Ottawa must stop deportation orders against women who fled violence, rally told
October 03, 2008 - The Toronto Star

Twenty-three-year-old Ana, tall and sombre, marched with more than 100 others yesterday down the middle of Yonge St. to support Isabel Garcia, an asylum seeker who has gone underground in Toronto to avoid being deported. But she was marching for herself, too.

Ana's father paid 2 million pesos ransom for her and her brother after they were kidnapped in Mexico by "people involved with the police." After moving around the country three times to evade more violence, she was handed her passport and a plane ticket by her father and fled to Toronto two years ago. In August, the Immigration and Refugee Board turned down her refugee claim. She is appealing to Federal Court.

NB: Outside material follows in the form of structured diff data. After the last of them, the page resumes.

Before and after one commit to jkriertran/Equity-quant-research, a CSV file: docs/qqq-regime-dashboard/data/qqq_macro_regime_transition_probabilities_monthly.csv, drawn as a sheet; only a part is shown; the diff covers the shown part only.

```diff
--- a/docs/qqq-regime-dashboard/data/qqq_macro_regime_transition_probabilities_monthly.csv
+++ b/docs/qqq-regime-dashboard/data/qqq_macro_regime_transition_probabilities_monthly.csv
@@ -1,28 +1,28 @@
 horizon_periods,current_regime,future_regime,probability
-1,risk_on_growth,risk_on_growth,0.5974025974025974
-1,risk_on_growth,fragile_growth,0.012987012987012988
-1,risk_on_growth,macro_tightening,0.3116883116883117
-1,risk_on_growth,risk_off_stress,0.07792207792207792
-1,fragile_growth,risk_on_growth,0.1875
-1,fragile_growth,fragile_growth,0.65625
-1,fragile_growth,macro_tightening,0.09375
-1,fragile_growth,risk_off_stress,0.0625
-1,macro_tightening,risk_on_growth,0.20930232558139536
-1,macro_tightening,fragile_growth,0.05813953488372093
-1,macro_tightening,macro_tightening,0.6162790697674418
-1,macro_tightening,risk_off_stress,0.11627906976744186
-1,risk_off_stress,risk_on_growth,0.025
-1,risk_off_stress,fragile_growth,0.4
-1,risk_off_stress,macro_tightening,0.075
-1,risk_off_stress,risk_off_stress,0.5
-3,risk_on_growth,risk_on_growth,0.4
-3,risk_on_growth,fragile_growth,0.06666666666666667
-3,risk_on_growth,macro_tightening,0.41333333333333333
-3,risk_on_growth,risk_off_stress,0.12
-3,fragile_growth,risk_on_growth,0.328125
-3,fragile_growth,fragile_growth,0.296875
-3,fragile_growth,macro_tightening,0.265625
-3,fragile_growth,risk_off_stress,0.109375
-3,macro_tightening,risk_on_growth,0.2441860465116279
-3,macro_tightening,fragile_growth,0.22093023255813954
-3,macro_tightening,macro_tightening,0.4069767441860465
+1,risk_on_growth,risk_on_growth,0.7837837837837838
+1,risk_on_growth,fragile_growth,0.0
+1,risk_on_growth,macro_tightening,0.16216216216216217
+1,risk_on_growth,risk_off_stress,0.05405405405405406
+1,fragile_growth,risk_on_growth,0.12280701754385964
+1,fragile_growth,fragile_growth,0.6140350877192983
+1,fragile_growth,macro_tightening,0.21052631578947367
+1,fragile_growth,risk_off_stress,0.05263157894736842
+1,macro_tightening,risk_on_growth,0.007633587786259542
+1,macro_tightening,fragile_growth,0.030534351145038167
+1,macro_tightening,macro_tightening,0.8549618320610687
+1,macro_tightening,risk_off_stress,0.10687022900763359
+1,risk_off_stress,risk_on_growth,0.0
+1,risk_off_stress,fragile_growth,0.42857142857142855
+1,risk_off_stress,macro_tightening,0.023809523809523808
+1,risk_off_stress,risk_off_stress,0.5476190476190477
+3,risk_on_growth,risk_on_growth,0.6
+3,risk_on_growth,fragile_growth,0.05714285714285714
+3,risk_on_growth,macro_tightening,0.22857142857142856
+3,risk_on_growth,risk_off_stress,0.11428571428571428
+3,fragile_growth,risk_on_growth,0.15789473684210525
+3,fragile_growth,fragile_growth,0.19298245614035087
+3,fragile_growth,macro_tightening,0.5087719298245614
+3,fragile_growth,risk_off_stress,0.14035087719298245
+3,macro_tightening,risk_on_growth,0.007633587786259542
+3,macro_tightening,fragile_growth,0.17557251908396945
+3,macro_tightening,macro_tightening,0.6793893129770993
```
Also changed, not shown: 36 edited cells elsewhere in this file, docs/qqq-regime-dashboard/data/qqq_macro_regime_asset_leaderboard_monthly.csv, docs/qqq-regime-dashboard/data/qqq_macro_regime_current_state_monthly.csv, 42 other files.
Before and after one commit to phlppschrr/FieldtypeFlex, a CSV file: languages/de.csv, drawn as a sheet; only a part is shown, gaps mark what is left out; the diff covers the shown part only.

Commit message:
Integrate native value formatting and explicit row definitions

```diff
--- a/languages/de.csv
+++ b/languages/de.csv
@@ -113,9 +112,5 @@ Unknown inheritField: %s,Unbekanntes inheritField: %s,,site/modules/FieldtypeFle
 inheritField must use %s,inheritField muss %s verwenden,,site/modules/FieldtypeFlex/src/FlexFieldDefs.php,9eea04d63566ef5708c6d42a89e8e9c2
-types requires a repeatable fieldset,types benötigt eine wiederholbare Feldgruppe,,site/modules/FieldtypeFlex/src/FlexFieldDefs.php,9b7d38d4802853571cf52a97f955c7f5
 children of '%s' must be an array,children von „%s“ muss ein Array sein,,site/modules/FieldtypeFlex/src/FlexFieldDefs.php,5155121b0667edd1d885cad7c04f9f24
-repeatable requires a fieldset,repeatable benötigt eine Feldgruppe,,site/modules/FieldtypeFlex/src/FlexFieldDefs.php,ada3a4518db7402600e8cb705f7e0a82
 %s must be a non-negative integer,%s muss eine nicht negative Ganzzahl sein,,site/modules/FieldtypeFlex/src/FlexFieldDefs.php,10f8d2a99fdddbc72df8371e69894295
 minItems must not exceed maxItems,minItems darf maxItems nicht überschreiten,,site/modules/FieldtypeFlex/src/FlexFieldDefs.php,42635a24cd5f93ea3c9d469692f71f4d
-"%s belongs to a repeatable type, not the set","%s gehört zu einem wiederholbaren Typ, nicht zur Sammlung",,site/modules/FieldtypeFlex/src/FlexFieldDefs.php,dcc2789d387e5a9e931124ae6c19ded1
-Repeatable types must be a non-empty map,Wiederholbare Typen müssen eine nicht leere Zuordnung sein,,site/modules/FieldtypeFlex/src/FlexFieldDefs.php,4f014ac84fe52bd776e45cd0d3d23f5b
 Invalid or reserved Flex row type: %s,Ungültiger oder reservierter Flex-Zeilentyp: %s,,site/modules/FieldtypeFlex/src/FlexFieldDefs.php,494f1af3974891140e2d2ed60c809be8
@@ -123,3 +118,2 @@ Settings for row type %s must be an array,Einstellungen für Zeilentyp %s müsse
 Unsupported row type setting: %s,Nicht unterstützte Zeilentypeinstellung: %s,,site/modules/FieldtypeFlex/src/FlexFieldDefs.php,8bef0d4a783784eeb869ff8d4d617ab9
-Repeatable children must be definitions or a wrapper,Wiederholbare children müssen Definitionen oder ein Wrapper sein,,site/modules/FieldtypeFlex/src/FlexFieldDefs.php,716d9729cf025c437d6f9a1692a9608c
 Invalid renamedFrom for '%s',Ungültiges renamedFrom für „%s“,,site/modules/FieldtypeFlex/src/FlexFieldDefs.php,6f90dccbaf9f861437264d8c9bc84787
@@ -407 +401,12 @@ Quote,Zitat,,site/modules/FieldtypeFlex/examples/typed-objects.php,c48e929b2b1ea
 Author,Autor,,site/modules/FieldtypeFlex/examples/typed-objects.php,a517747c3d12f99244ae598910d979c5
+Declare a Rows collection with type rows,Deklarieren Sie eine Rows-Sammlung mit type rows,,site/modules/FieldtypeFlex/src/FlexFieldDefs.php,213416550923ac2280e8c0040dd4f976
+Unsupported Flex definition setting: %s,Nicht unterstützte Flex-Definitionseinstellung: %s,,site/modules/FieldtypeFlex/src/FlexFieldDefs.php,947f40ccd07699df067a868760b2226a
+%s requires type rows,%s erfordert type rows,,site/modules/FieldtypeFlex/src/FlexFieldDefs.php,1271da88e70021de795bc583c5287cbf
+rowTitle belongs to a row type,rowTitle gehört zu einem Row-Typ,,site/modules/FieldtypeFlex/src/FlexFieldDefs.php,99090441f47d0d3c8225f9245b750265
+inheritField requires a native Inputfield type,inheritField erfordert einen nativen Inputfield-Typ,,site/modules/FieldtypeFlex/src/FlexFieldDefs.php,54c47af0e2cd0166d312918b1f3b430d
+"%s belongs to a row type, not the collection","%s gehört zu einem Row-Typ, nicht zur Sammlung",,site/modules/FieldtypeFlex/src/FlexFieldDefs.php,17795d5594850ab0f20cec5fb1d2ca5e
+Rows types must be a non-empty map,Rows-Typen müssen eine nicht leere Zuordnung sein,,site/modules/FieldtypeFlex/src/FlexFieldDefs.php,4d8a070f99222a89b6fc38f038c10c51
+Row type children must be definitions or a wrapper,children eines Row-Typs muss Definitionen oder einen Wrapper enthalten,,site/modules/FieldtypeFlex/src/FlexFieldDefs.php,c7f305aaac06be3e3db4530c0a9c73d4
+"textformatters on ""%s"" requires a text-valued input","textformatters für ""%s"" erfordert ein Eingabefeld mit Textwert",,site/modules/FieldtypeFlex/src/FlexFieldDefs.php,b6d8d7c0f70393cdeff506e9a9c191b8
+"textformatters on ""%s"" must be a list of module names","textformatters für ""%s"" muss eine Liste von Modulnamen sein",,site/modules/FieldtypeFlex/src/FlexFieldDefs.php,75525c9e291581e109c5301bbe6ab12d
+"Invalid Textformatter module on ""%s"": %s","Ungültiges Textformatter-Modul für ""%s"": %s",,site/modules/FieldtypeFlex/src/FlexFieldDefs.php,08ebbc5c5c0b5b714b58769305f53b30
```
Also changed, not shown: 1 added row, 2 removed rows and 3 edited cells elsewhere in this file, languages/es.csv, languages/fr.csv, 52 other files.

The single board officer hearing her case "asked me why my father couldn't do something" to protect her.

"I had moved to three different places and they found me every time."

The board's Mexican refugee decisions "are not about our cases anymore. They don't care if you're a victim of domestic violence or you're gay and have been beaten up," said Ana as the No One Is Illegal election rally streamed past the Eaton Centre.

"It's about politics. Our president (Felipe) Calderon says he's trying to improve things. But the reality in Mexico is that they can't do anything anymore, it's so bad."

Politics and Isabel Garcia, who fled an abusive husband in 2005, brought the YWCA and Amnesty International to a Queen's Park news conference before the march. They were among more than 120 human rights and women's groups supporting the migrant rights group No One is Illegal yesterday in demanding the federal government:

Immediately stop all deportation orders against women and children who are trying to escape violence.

Order Canada Border Services and local police to treat shelters and settlement centres as off-limits for arrests.

Create the Refugee Appeal Division to hear cases after negative decisions.

Guarantee a consistent and knowledgeable immigration system to deal with women trying to escape violence.

Give temporary foreign workers, particularly nannies, permanent residence status on arrival.

"Women are only considered cheap labour in this country," Veronica Zaragoza of Mujeres al Frente, a Latino gay rights group, said at an hour-long rally outside the Immigration and Refugee Board offices on Victoria St.

No One Is Illegal had asked all four federal parties to respond. NDP MP Olivia Chow, the immigration critic, and Mississauga Brampton South Green candidate Grace Yogaretnam gave written support and turned up for the news conference. The Liberals promised a reply in seven days. The Tories did not respond.

Mexican university researcher Teresa Doring found 80 per cent of women killed by husbands or boyfriends had asked police for help from one to five years beforehand.

• More than 6,000 Mexican women and girls were killed between 1999 and 2005, according to a commission investigating violence against women.

• Amnesty International reported 26 women detained by Mexico state police over two days in May 2006 were tortured and raped.

• Mexican refugee claims have shot up from 1,649 with a 20 per cent acceptance rate in 2001, to 7,062 with 11 per cent approved last year.